INSTRUCTIONS TO FOLLOW: Which lines of the entries below contain the string "color"? Copy each one.

MATERIAL SUPPLIED:
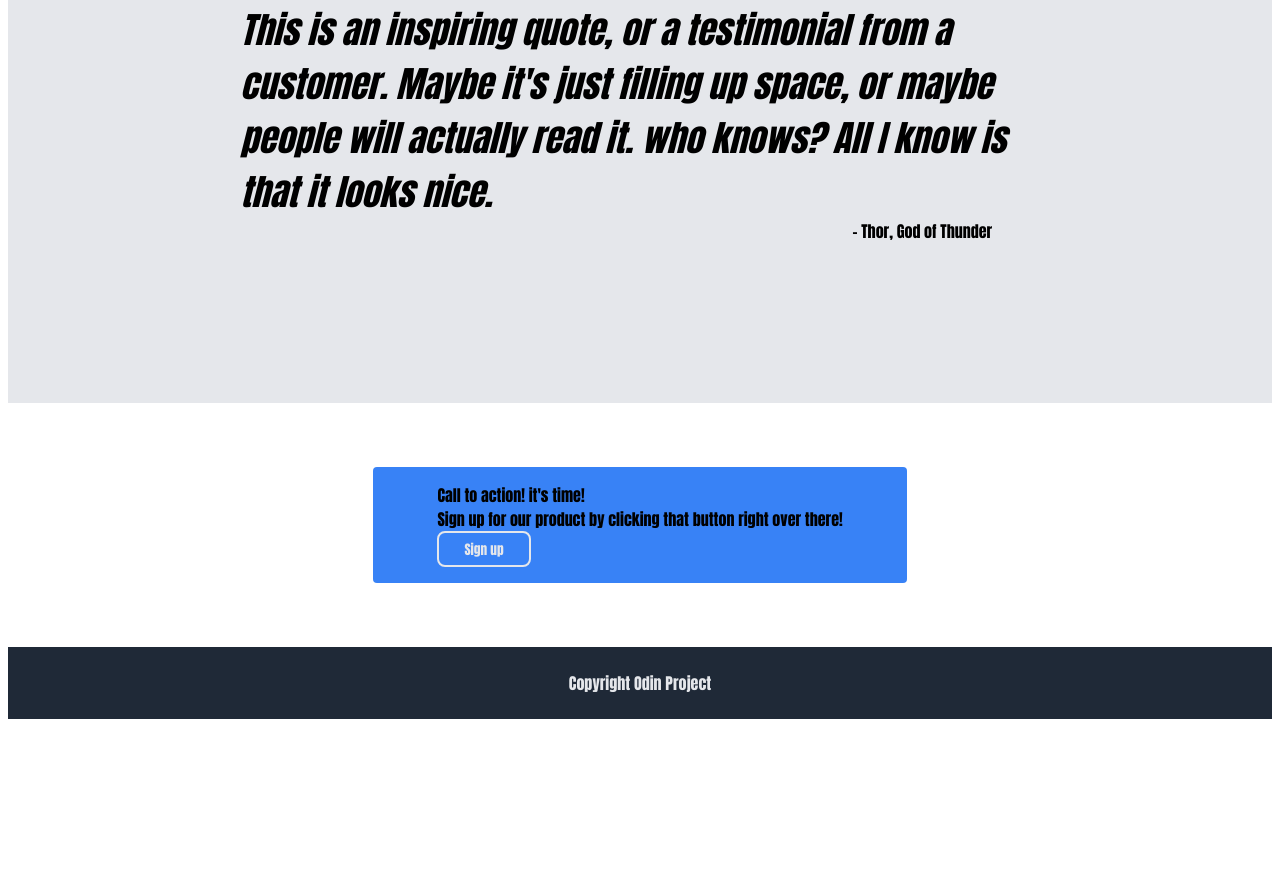
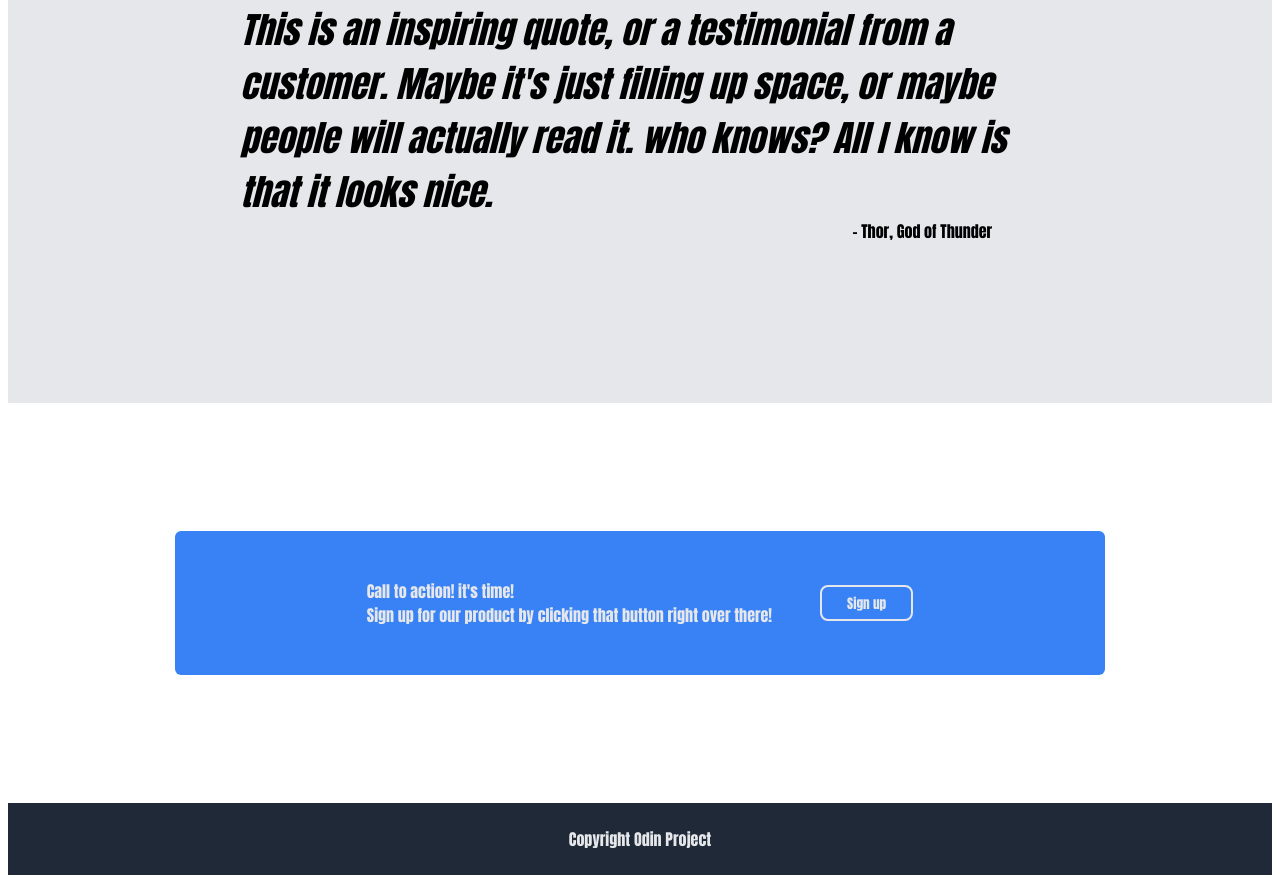
Before and after one commit to D-ADiaz/Landing-Page-Project, a plain HTML site: page index.html in a window 1280 px wide. Shown: the part 1122-2005 px from the top of the page. Before the commit the page ends 1849 px from the top, so only its background shows below. Drawn offline with Linux system fonts and the light colour scheme.

Commit message:
Finalize sections

```diff
--- a/index.html
+++ b/index.html
@@ -55,8 +55,7 @@
         </div>
         <div class="section-4">
           <div class="bluecontainer">
-            <div class="callAction">Call to action! it's time! </div>
-              <div class="callAction second">Sign up for our product by clicking that button right over there!</div>
+            <div class="callAction">Call to action! it's time! <div class="testers">Sign up for our product by clicking that button right over there!</div></div>
               <div class="callAction button"><button class="sign-up two"><a class = "button-text "href="#"> Sign up</a></button></div>
 
 
--- a/style.css
+++ b/style.css
@@ -15,12 +15,13 @@
 .header{
     display: flex;
    /* border: 10px solid green;*/
-    justify-content: space-around;
+    justify-content: center;
     font-family: Impact,'Arial Narrow Bold', sans-serif;
     background-color: #1F2937;
     height: 5vh;
-    padding-left: 2em;
-    padding-right: 2em;
+    padding-left: 4em;
+    padding-right: 4em;
+    gap:345px;
 }
 .logo{
     font-size: 24px;
@@ -157,12 +158,11 @@ a{
 .section-3{
     display:flex;
     flex:1;
-    flex-wrap: wrap;
     background-color: #e5e7eb;
     flex-direction: column;
     align-items: center;
     justify-content: center;
-    padding:10em 4em;
+    padding:10em 5em;
 }
 
 .quote{
@@ -194,11 +194,24 @@ a{
 .bluecontainer{
     display: flex;
     background-color: #3882f6;
-    flex-direction: column;
-    border-radius: 4px;
-    padding:1em 4em;
+    flex-direction: row;
+    border-radius: 6px;
+    padding:3em 12em;
+    align-items: center;
+    justify-content: space-around;
+    margin: 4em 2em;
 }
-
+.callAction{
+    color:#e5e7eb;
+    font-weight: 900;
+}
+.callAction.button{
+    padding-left: 3em;
+}
+.testers{
+    color:#e5e7eb;
+    font-weight: normal;
+}
 .footer{
     display: flex;
     align-items: center;
```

ANSWER TO THIS PROBLEM:
     background-color: #1F2937;
     background-color: #e5e7eb;
     background-color: #3882f6;
+    color:#e5e7eb;
+    color:#e5e7eb;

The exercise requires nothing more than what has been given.